> _Work to be completed_
Without the pictures, write out all the lines below exactly as they appear.

Content revision data:
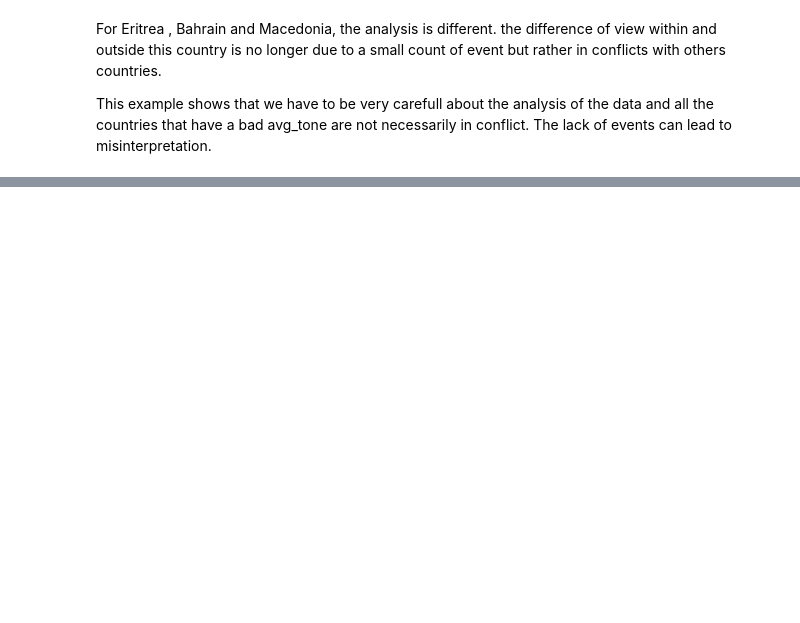
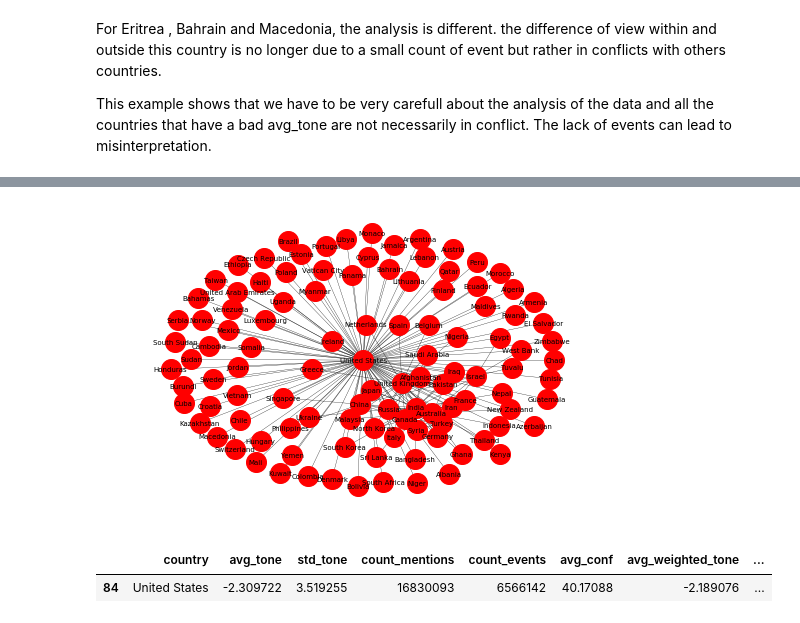
Before and after one commit to NatGr/projectAdA, a Jupyter notebook: tests_christophe.ipynb, the cells around one changed output, grey strips where cells are left out. Cells and saved outputs as stored; diff of their text form; code cells hidden in the pictures; blank space fills up the shorter version.

```diff
--- a/tests_christophe.ipynb
+++ b/tests_christophe.ipynb
@@ -430,0 +456,11 @@ count_map.to_csv('count_map.csv')
+# %%
+subgraph_USA = graph_negative.subgraph(['United States']+list(graph_negative.neighbors('United States')))
+nx.draw_spring(subgraph_USA, with_labels=True, node_size=400,font_size=7, width=0.3 )
+plt.savefig('graph2.png')
+# %% [output]
+[figure, added]
+# %%
+country_outer_view[country_outer_view["country"] == 'United States']
+# %% [output]
+|  | country | avg_tone | std_tone | count_mentions | count_events | avg_conf | avg_weighted_tone | ... |
+| 84 | United States | -2.309722 | 3.519255 | 16830093 | 6566142 | 40.17088 | -2.189076 | ... |
```
Also changed, not shown: parts of 4 cells of this notebook.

> _Written solution_
Before and after one commit to NatGr/projectAdA, a Jupyter notebook: tests_christophe.ipynb, the cells around one changed output, grey strips where cells are left out. Cells and saved outputs as stored; diff of their text form; code cells hidden in the pictures; blank space fills up the shorter version.

```diff
--- a/tests_christophe.ipynb
+++ b/tests_christophe.ipynb
@@ -430,0 +456,11 @@ count_map.to_csv('count_map.csv')
+# %%
+subgraph_USA = graph_negative.subgraph(['United States']+list(graph_negative.neighbors('United States')))
+nx.draw_spring(subgraph_USA, with_labels=True, node_size=400,font_size=7, width=0.3 )
+plt.savefig('graph2.png')
+# %% [output]
+[figure, added]
+# %%
+country_outer_view[country_outer_view["country"] == 'United States']
+# %% [output]
+|  | country | avg_tone | std_tone | count_mentions | count_events | avg_conf | avg_weighted_tone | ... |
+| 84 | United States | -2.309722 | 3.519255 | 16830093 | 6566142 | 40.17088 | -2.189076 | ... |
```
Also changed, not shown: parts of 4 cells of this notebook.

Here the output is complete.